Carla bolted up and screamed at the smoke rising where Marguerite’s head should be. Eddie stumbled out of bed and tripped at the blanket wrapped around his leg. He cried out when he landed on his knees, and the tangy smoke filled the room and burned his eyes. He ignored the yelling and commotion in the living room and waved his arms for the side of the crib. Blind, tears filling his eyes, he pulled himself upright and fumbled for his daughter’s hot, writhing body.
Their bedroom door burst open, the door frame splintering at the knob.
“Hands up! Don’t move!” a deep voice said.
Carla screamed, throwing her hands in the air.
Eddie remained bent over, searching for his daughter. Pieces of glass nicked his fingers, and he gagged at the dense cloud of smoke. He found his daughter’s stomach and scooped her up and shielded her close to his chest.
“I said, hands up! Where I can see them!”
In between hysterics Carla said, “That’s my fiance. He has our daughter. He has—.”
Eddie heard a click.
His daughter shrieking into his chest.
The squeak of the bed frame while Carla screamed.
Boom that pounded his right shoulder blade. He dropped to his knee, twisting, collapsing to his back, still holding his inconsolable daughter. A figure in a black helmet, black fatigues and body armor stood above him, pointing the shotgun at his face. Dizzy at the lack of air, Eddie struggled to raise his head. Carla jumped out of bed, and a second black clad figure wrapped an arm around her waist and restrained her. He looked at his daughter, her face beet red but blemish free. She continued to wail. Eddie couldn’t help but think she screams like her mother.
On their couch in the living room, the EMT immobilized Eddie’s arm in a sling as a precaution. The bean bag round left a welt the size of a fist on his shoulder, but nothing serious. His eyes still burned not just from the smoke, but from the realization of why everything occurred.
While he was being examined, a pale man with a bad hair cut approached him. “Remember me?”
He no longer wore the comic book t-shirt, but a flak jacket and a DEA badge dangled around his neck. Eddie only stared. Carla sat next to him, rocking Marguerite, now quiet, in her arms.
“Okay then. Your brother, Juan, he’s a pretty notorious drug dealer in this neighborhood. More than that, even.”
“We set up that shop hoping to net someone in his hood with ties to him. We lucked out it was you, his brother.”
The screen and the upgrade. The bugged his phone. How many others did they net?
“You nearly killed our daughter,” Carla said.
“And your daughter is fine.”
Eddie sat back, stunned. The man had no clue what occurred.
“Juan will be taken into custody, and we’ll be gone once we’re done searching for evidence.”
“Evidence,” Eddie said. What evidence could there be? Did Juan leave things in their apartment regularly? This was how the justice system worked? If so, it was messed up. He rubbed his head with his free hand, “What about the broken window? There’s glass all over the crib.”

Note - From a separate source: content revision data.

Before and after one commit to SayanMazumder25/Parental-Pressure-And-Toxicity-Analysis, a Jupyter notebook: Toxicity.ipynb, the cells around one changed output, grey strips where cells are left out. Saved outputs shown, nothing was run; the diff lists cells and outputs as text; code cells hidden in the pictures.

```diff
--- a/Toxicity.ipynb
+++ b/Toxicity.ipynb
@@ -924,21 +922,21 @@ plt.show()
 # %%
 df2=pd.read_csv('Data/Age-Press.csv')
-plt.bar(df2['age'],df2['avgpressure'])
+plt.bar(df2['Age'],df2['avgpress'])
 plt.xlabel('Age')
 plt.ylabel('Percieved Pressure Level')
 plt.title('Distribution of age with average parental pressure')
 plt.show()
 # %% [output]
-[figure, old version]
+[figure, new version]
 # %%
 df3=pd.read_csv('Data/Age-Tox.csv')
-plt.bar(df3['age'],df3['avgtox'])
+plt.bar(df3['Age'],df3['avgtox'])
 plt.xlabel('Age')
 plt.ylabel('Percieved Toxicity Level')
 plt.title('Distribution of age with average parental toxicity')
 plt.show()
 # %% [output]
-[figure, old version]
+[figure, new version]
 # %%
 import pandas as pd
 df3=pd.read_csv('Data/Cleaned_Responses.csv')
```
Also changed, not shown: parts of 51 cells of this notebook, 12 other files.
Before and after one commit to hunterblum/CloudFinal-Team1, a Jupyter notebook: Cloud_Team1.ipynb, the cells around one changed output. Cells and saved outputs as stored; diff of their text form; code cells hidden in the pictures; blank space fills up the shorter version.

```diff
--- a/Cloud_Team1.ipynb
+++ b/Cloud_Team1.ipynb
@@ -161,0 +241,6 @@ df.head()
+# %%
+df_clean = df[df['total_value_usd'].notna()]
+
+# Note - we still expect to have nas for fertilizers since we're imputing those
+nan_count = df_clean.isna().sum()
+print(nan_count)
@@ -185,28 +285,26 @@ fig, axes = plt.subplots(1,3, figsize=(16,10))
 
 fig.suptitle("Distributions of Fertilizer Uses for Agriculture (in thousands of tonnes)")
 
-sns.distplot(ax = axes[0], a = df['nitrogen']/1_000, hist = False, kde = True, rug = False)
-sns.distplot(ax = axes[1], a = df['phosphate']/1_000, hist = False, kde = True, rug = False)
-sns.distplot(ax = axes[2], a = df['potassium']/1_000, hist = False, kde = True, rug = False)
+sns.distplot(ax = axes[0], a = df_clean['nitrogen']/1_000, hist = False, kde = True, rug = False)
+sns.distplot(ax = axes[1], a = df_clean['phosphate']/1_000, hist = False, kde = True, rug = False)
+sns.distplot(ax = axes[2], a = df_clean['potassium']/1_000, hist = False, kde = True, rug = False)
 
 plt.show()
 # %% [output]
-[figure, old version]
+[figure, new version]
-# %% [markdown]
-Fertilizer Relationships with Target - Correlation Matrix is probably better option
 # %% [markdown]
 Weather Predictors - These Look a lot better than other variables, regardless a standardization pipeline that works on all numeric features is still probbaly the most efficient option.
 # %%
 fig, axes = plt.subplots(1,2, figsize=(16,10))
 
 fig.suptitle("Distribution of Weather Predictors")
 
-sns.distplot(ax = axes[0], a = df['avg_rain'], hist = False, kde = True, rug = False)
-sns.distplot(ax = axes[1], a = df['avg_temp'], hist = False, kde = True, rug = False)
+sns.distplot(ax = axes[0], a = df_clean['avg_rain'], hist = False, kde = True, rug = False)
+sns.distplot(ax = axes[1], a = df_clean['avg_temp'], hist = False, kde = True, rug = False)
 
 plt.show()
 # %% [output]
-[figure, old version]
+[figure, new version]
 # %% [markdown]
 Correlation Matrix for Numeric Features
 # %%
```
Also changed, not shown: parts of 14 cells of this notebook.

“That’s something the DEA doesn’t fix. You’ll have to do that yourself.”
Eddie wanted to snap the badge off his neck and crack it in two.